Saturday, December 7, 2019 • 1–3 p.m.
Associate Professor Elizabeth Skewes, Journalism
College of Media, Communication and Information
As we head into the 2020 presidential primaries, journalists face new challenges, from navigating the size of the Democratic field to negotiating an uneasy peace with the campaign of a Republican president who continues to cast them as the enemy. They also face some ongoing problems about getting access to candidates and balancing the need to engage an audience with the need to inform potential voters. In this lecture, Skewes will provide some context for contemporary campaign coverage and will examine how journalists are responding to the unique factors shaping the 2020 election.
About the Presenter

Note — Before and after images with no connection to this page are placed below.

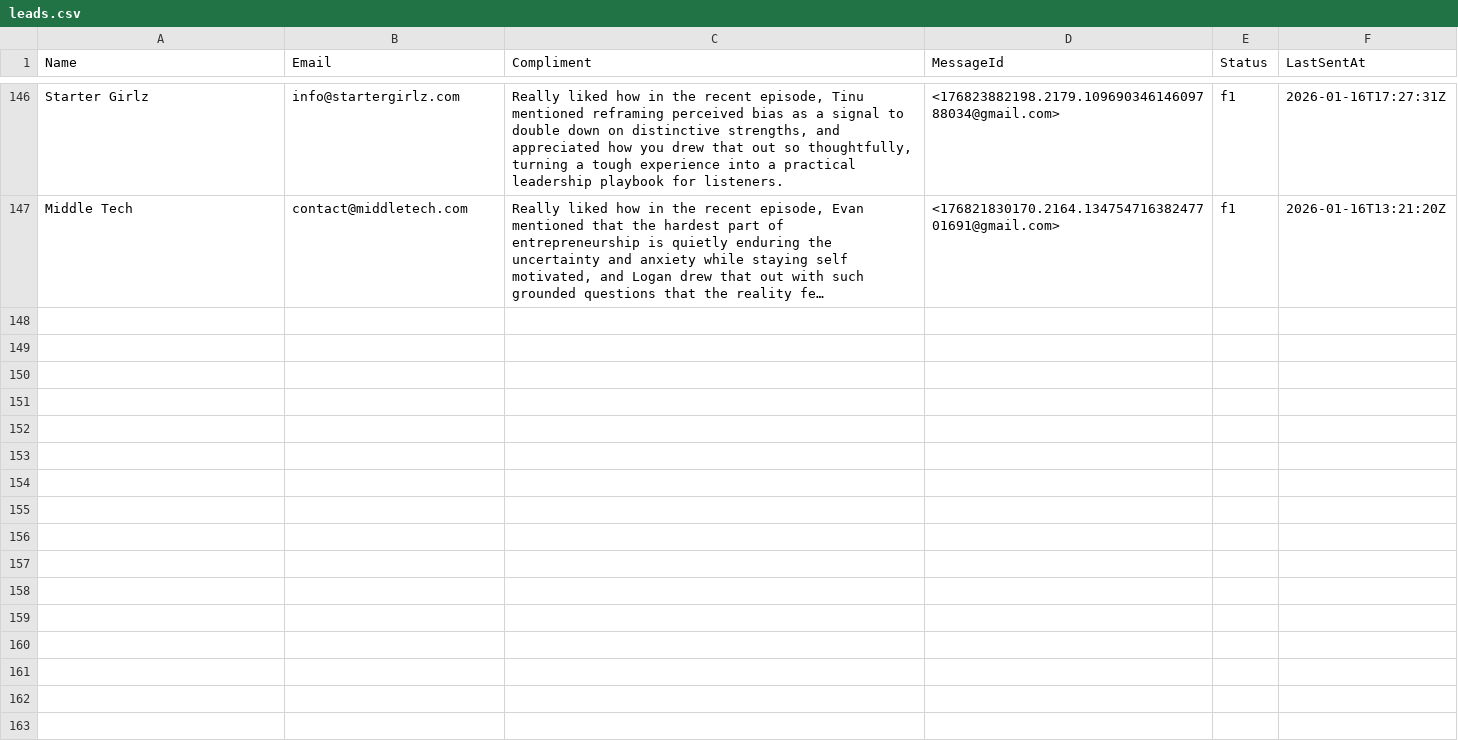
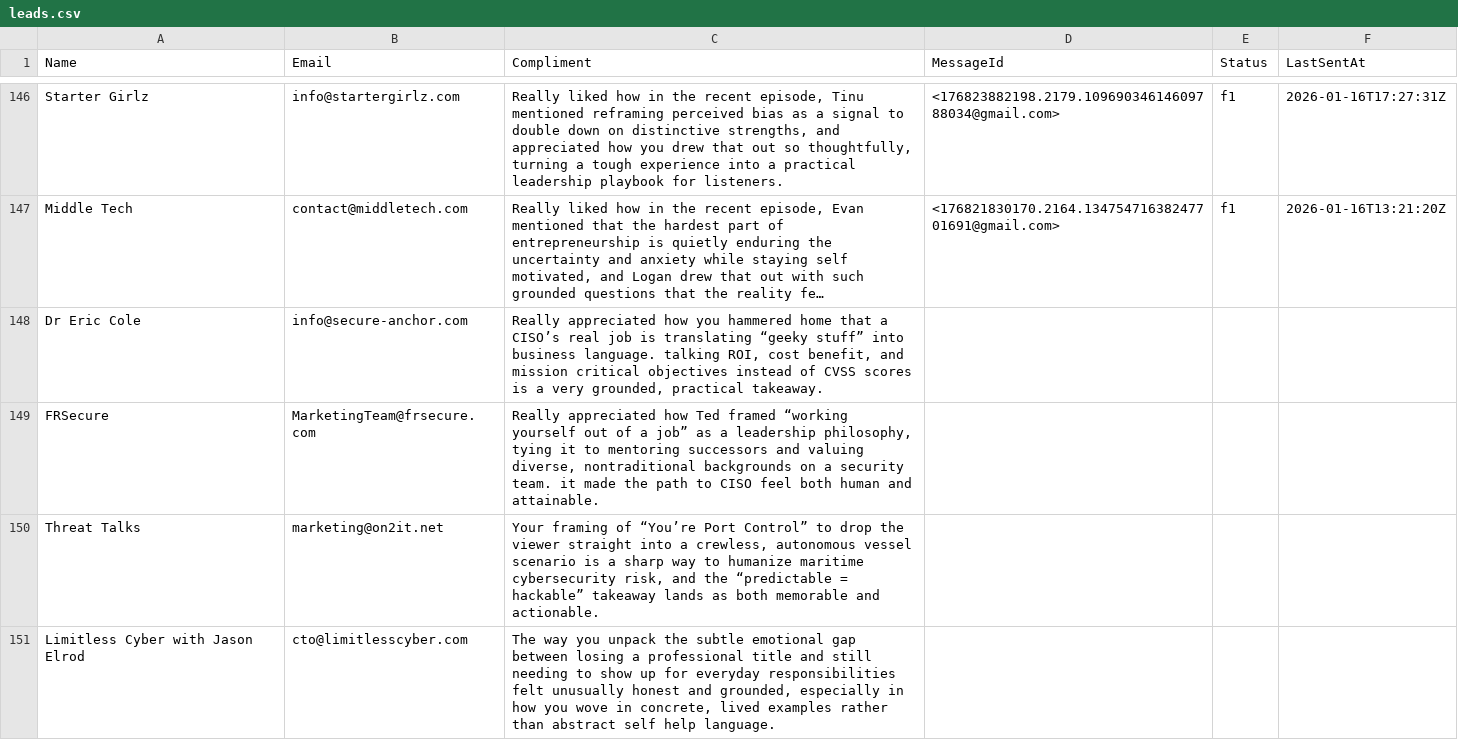
Before and after one commit to yobslob/email-automation, a CSV file: leads.csv, drawn as a sheet; only a part is shown, gaps mark what is left out; long unchanged cells end in …; the diff covers the shown part only; the diff names each change by its address in the sheet, - before the commit and + after, or states it on an @@ line.

Commit message:
Update leads.csv

```diff
--- a/leads.csv
+++ b/leads.csv
+row 148: Dr Eric Cole | info@secure-anchor.com | Really appreciated how you hammered home that a CISO’s real job is translating “geeky stuff” into business language. talking ROI, cost benefit, and mission critical objectives instead of CVSS scores is a very grounded, practical takeaway.
+row 149: FRSecure | MarketingTeam@frsecure.com | Really appreciated how Ted framed “working yourself out of a job” as a leadership philosophy, tying it to mentoring successors and valuing diverse, nontraditional backgrounds on a security team. it made the path to CISO feel both human and attainable.
+row 150: Threat Talks | marketing@on2it.net | Your framing of “You’re Port Control” to drop the viewer straight into a crewless, autonomous vessel scenario is a sharp way to humanize maritime cybersecurity risk, and the “predictable = hackable” takeaway lands as both memorable and actionable.
+row 151: Limitless Cyber with Jason Elrod | cto@limitlesscyber.com | The way you unpack the subtle emotional gap between losing a professional title and still needing to show up for everyday responsibilities felt unusually honest and grounded, especially in how you wove in concrete, lived examples rather than abstract self help language.
```
Also changed, not shown: 10 added rows elsewhere in this file.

Elizabeth A. Skewes is the chair of the department of journalism. She studies news practices, focusing on the media’s role in electoral politics. She also is working on new research on media coverage of mass tragedies and the victims of those events. She is the author of Message Control: How News Is Made on the Presidential Campaign Trail. She is a former reporter for newspapers in West Virginia and Florida, and worked as a freelance reporter for newspapers in New York and Colorado covering presidential candidates from the campaign trail in 2000, 2004, 2008 and 2012. For more information, visit Skewes’ website.